TFAW.com: You’ve got a great dark, brooding style. Has that style always called to you? Who are your influences?
VD: My style is the result of many years of practice and influences over the time. I used dark shadows ever since I started drawing my own characters, pages or pinups. But of course the way it looks has changed over the years. My first and very significant influences during middle school, but mainly during high school, were Marc Silvestri, Jim Lee and Dwayne Turner. But when I got into Faculty, I started expanding my horizons, exploiting and experimenting with my own style.
I started to discover and look up to a whole new type of artists; more naturalistic ones, such as Travis Charest, Alex Ross, Frank Cho and Adam Hughes. At the same time, Marvel launched their Ultimate titles and brought to my attention a few new artists that were decisive in establishing my style and taste: Brian Hitch, Stuart Immonen and the lately discovered talent that is Olivier Coipel. This way you made me enumerate not only my favorite artists, but the most important influences in my art. And I am still learning . . .
TFAW.com: What do you think about, in terms of composition?
VD: I try to think of the page as a whole, regardless if it’s a splash page or if it has maybe 10 panels. I try to compose them into one whole that represents the final page. In doing so, I use some of the composition techniques I learned in school or saw on the above-mentioned artists, and of course improvisation, too. All these elements combined help me make the composition of a page.
TFAW.com: What was it like, working with Raven Gregory?

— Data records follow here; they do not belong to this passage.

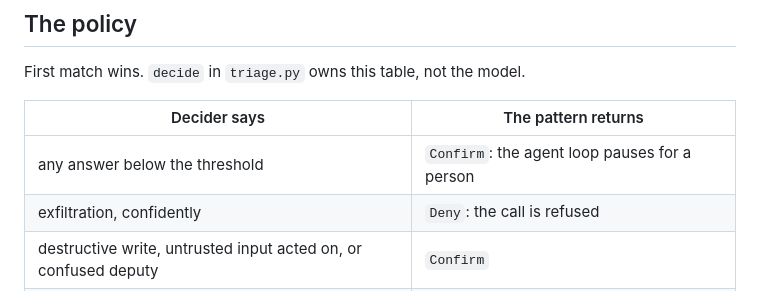
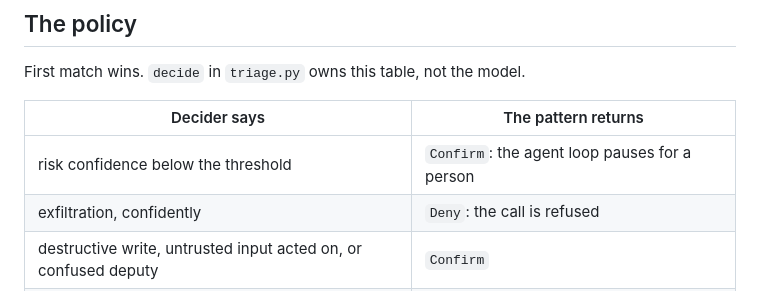
Before and after one commit to upgradedev/lachesis-guard, a Markdown page: patterns/guardrails/README.md, the part around the change. Rendered like a GitHub page.

Commit message:
docs(s2): pattern README states the threshold applies to risk confidence

```diff
--- a/patterns/guardrails/README.md
+++ b/patterns/guardrails/README.md
@@ -24,7 +24,7 @@ First match wins. `decide` in `triage.py` owns this table, not the model.
 
 | Decider says | The pattern returns |
 |---|---|
-| any answer below the threshold | `Confirm`: the agent loop pauses for a person |
+| risk confidence below the threshold | `Confirm`: the agent loop pauses for a person |
 | exfiltration, confidently | `Deny`: the call is refused |
 | destructive write, untrusted input acted on, or confused deputy | `Confirm` |
 | benign but not grounded | `Guide`: the model asks the user instead of guessing |
```
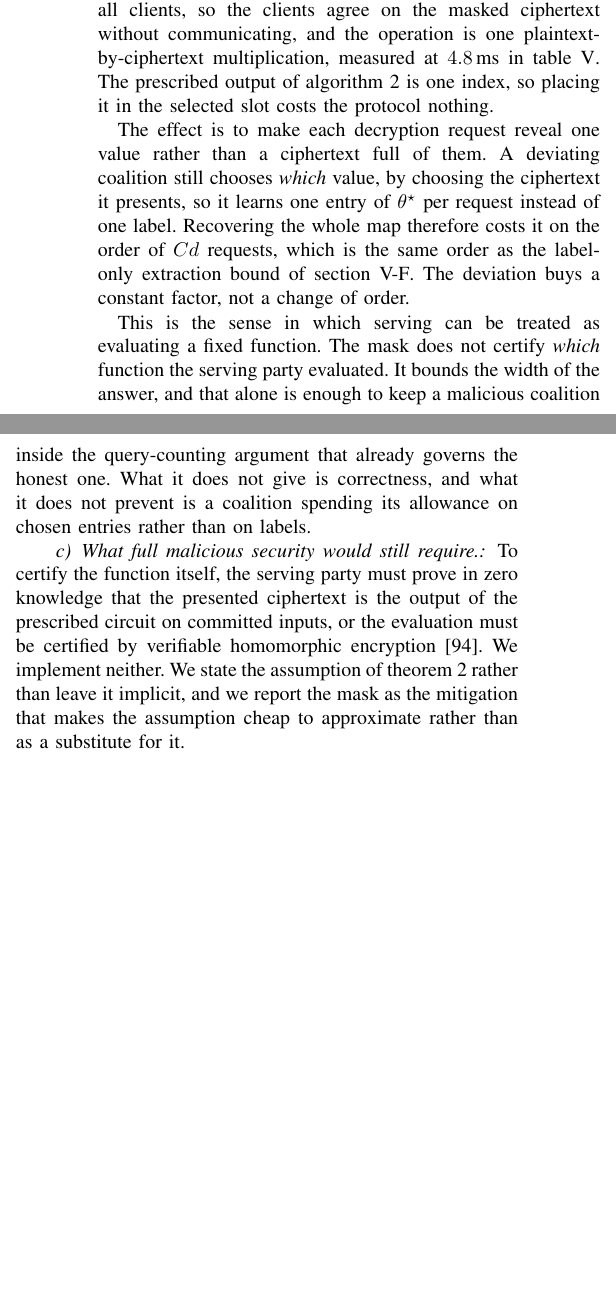
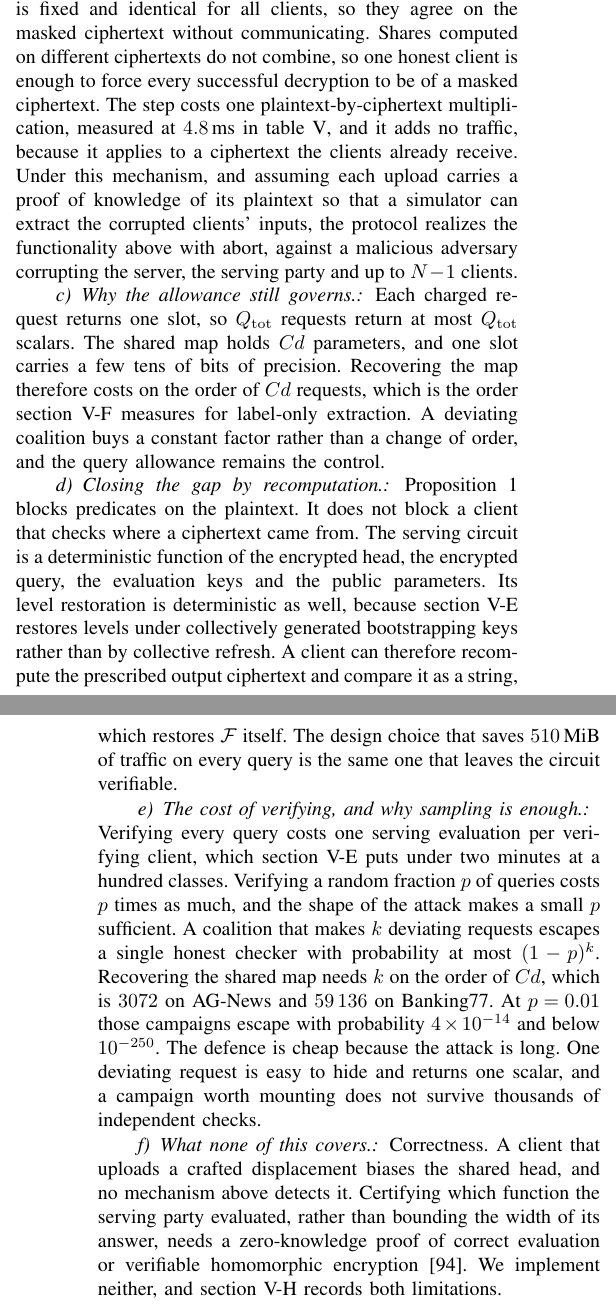
Before and after one commit to hkanpak21/HE-IFD, a LaTeX paper (docs/paper/main.tex, which reads docs/paper/sections/security.tex): two parts of the columns of page 11 of 19 before the commit and two parts of the columns of pages 11 and 12 of 20 after it, joined at a grey line, cut so that both start at the same text, the shorter picture padded with empty space. Compiled offline with pdfLaTeX.

Commit message:
paper: state why the malicious assumption cannot be discharged, and what would discharge it
Proposition 1 replaces the bare assumption in the malicious subsection. An
honest client decides on a ciphertext it cannot read, so IND-CPA forbids any
plaintext-level gate on decryption. The assumption is necessary rather than
convenient, which is a stronger thing to write than an apology.

A new subsection presents the recovery paths as extensions, not as protocol
changes. A functionality that answers with one designated slot per charged
request is realizable under the single-slot mask, and the allowance still binds
at order C*d. Recomputation restores the strict functionality outright, and it
works because restoring levels under collectively generated keys leaves the
serving circuit deterministic. Spot-checking makes that cheap, since extraction
needs thousands of requests and a one percent check rate leaves such a campaign
undetected with probability below 1e-13.

Nothing in section III or section V changes. 20 pages, no undefined references.

Co-Authored-By: Claude Opus 5 <noreply@anthropic.com>

```diff
--- a/docs/paper/sections/security.tex
+++ b/docs/paper/sections/security.tex
@@ -174,0 +174,6 @@ value is encrypted. Without a further mechanism a single deviating request
+including a row of $\thstar$. The natural repair is to have the honest client
+refuse such a request. It cannot, and the obstacle is the encryption itself.
+
+\begin{proposition}[No plaintext gate from a ciphertext]
+\label{prop:nogate}
+Let an honest client decide, by a polynomial-time predicate $D$ on its view,
@@ -174,0 +183 @@ value is encrypted. Without a further mechanism a single deviating request
+of plaintexts $m_0$ and $m_1$,
@@ -180,33 +229,53 @@ gap, and it needs no proof system. Before contributing its decryption share,
 every client multiplies the presented ciphertext by a public plaintext mask that
-selects a single slot. The mask is fixed, public, and identical for all clients,
-so the clients agree on the masked ciphertext without communicating, and the
-operation is one plaintext-by-ciphertext multiplication, measured at $4.8$\,ms in
-\cref{tab:cost}. The prescribed output of \cref{alg:serve} is one index, so
-placing it in the selected slot costs the protocol nothing.
+selects a single slot. The mask is fixed and identical for all clients, so they
+agree on the masked ciphertext without communicating. Shares computed on
+different ciphertexts do not combine, so one honest client is enough to force
+every successful decryption to be of a masked ciphertext. The step costs one
+plaintext-by-ciphertext multiplication, measured at $4.8$\,ms in
+\cref{tab:cost}, and it adds no traffic, because it applies to a ciphertext the
+clients already receive. Under this mechanism, and assuming each upload carries
+a proof of knowledge of its plaintext so that a simulator can extract the
+corrupted clients' inputs, the protocol realizes the functionality above with
+abort, against a malicious adversary corrupting the server, the serving party
+and up to $\Nc-1$ clients.
 
-The effect is to make each decryption request reveal one value rather than a
-ciphertext full of them. A deviating coalition still chooses \emph{which} value,
-by choosing the ciphertext it presents, so it learns one entry of $\thstar$ per
-request instead of one label. Recovering the whole map therefore costs it on the
-order of $\Cc d$ requests, which is the same order as the label-only extraction
-bound of \cref{sec:exp-leak}. The deviation buys a constant factor, not a change
-of order.
+\paragraph{Why the allowance still governs.} Each charged request returns one
+slot, so $Q_{\mathrm{tot}}$ requests return at most $Q_{\mathrm{tot}}$ scalars.
+The shared map holds $\Cc d$ parameters, and one slot carries a few tens of bits
+of precision. Recovering the map therefore costs on the order of $\Cc d$
+requests, which is the order \cref{sec:exp-leak} measures for label-only
+extraction. A deviating coalition buys a constant factor rather than a change of
+order, and the query allowance remains the control.
 
-This is the sense in which serving can be treated as evaluating a fixed
-function. The mask does not certify \emph{which} function the serving party
-evaluated. It bounds the width of the answer, and that alone is enough to keep a
-malicious coalition inside the query-counting argument that already governs the
-honest one. What it does not give is correctness, and what it does not prevent
-is a coalition spending its allowance on chosen entries rather than on labels.
+\paragraph{Closing the gap by recomputation.} \Cref{prop:nogate} blocks
+predicates on the plaintext. It does not block a client that checks where a
+ciphertext came from. The serving circuit is a deterministic function of the
+encrypted head, the encrypted query, the evaluation keys and the public
+parameters. Its level restoration is deterministic as well, because
+\cref{sec:exp-cost} restores levels under collectively generated bootstrapping
+keys rather than by collective refresh. A client can therefore recompute the
+prescribed output ciphertext and compare it as a string, which restores $\Fhe$
+itself. The design choice that saves $510$\,MiB of traffic on every query is the
+same one that leaves the circuit verifiable.
 
-\paragraph{What full malicious security would still require.} To certify the
-function itself, the serving party must prove in zero knowledge that the
-presented ciphertext is the output of the prescribed circuit on committed
-inputs, or the evaluation must be certified by verifiable homomorphic
-encryption~\cite{viand2023verifiable}. We implement neither. We state the
-assumption of \cref{thm:malicious} rather than leave it implicit, and we report
-the mask as the mitigation that makes the assumption cheap to approximate rather
-than as a substitute for it.
+\paragraph{The cost of verifying, and why sampling is enough.} Verifying every
+query costs one serving evaluation per verifying client, which
+\cref{sec:exp-cost} puts under two minutes at a hundred classes. Verifying a
+random fraction $p$ of queries costs $p$ times as much, and the shape of the
+attack makes a small $p$ sufficient. A coalition that makes $k$ deviating
+requests escapes a single honest checker with probability at most $(1-p)^{k}$.
+Recovering the shared map needs $k$ on the order of $\Cc d$, which is $3072$ on
+AG-News and $59\,136$ on Banking77. At $p=0.01$ those campaigns escape with
+probability $4\times10^{-14}$ and below $10^{-250}$. The defence is cheap because
+the attack is long. One deviating request is easy to hide and returns one scalar,
+and a campaign worth mounting does not survive thousands of independent checks.
+
+\paragraph{What none of this covers.} Correctness. A client that uploads a
+crafted displacement biases the shared head, and no mechanism above detects it.
+Certifying which function the serving party evaluated, rather than bounding the
+width of its answer, needs a zero-knowledge proof of correct evaluation or
+verifiable homomorphic encryption~\cite{viand2023verifiable}. We implement
+neither, and \cref{sec:scope} records both limitations.
 
 \subsection{What the Cryptography Does Not Cover}
 \label{sec:inherent}
```
Also changed, not shown: docs/paper/main.pdf, docs/paper/sections/security.tex (66 more changed lines).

VD: Working with Raven has been a very pleasant experience, as well as a learning one. We clicked very well from the beginning of our collaboration and that made it easier along the way. We got along perfectly and kind of both knew what the other wanted or liked, thus making the working experience a very pleasant one. Raven was very helpful, open and understanding, not only regarding the project but generally. He helped me understand some things and learn from them. Overall, it was a great experience.
TFAW.com: Your portfolio has a multitude of different character pinups, including superheroes. What genres do you want to work on in the future?
VD: The answer lies within your question I definitely want to work on superhero titles. Both DC and Marvel have a multitude of heroes and teams I’d love to draw. But I’m open to any kind of projects or genres.
TFAW.com: What’s coming up that you’re most excited about?
VD: I just finished a tryout for XXXXXX, in order to take over starting XXXXXXXX. So for the moments, I am very excited at the thought that I might get to work on such a popular title.
Are you a fan of zombie stories? What do you think of Victor Drujiniu’s art? Post your comments below!